>>

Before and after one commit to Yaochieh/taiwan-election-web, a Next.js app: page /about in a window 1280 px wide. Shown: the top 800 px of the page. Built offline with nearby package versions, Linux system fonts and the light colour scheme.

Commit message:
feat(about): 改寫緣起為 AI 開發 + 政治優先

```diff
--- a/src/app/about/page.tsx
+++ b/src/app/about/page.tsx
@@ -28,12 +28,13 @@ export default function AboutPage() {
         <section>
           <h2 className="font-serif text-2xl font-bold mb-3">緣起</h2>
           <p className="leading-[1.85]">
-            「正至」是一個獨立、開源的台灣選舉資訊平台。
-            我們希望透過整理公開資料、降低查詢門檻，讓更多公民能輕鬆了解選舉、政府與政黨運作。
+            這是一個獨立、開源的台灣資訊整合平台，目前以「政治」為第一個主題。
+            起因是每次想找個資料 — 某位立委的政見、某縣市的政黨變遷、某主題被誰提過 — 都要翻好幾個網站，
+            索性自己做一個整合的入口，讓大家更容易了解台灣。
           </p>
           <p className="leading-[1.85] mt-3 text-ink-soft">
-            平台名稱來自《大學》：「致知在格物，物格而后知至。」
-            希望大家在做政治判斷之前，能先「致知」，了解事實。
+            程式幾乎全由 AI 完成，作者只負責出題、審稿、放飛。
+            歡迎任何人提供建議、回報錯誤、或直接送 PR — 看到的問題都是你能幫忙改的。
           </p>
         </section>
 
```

<<

What to do: Starting from the first line above, copy the data through to the last line exactly.

Completed exercise:
Before and after one commit to Yaochieh/taiwan-election-web, a Next.js app: page /about in a window 1280 px wide. Shown: the top 800 px of the page. Built offline with nearby package versions, Linux system fonts and the light colour scheme.

Commit message:
feat(about): 改寫緣起為 AI 開發 + 政治優先

```diff
--- a/src/app/about/page.tsx
+++ b/src/app/about/page.tsx
@@ -28,12 +28,13 @@ export default function AboutPage() {
         <section>
           <h2 className="font-serif text-2xl font-bold mb-3">緣起</h2>
           <p className="leading-[1.85]">
-            「正至」是一個獨立、開源的台灣選舉資訊平台。
-            我們希望透過整理公開資料、降低查詢門檻，讓更多公民能輕鬆了解選舉、政府與政黨運作。
+            這是一個獨立、開源的台灣資訊整合平台，目前以「政治」為第一個主題。
+            起因是每次想找個資料 — 某位立委的政見、某縣市的政黨變遷、某主題被誰提過 — 都要翻好幾個網站，
+            索性自己做一個整合的入口，讓大家更容易了解台灣。
           </p>
           <p className="leading-[1.85] mt-3 text-ink-soft">
-            平台名稱來自《大學》：「致知在格物，物格而后知至。」
-            希望大家在做政治判斷之前，能先「致知」，了解事實。
+            程式幾乎全由 AI 完成，作者只負責出題、審稿、放飛。
+            歡迎任何人提供建議、回報錯誤、或直接送 PR — 看到的問題都是你能幫忙改的。
           </p>
         </section>
 
```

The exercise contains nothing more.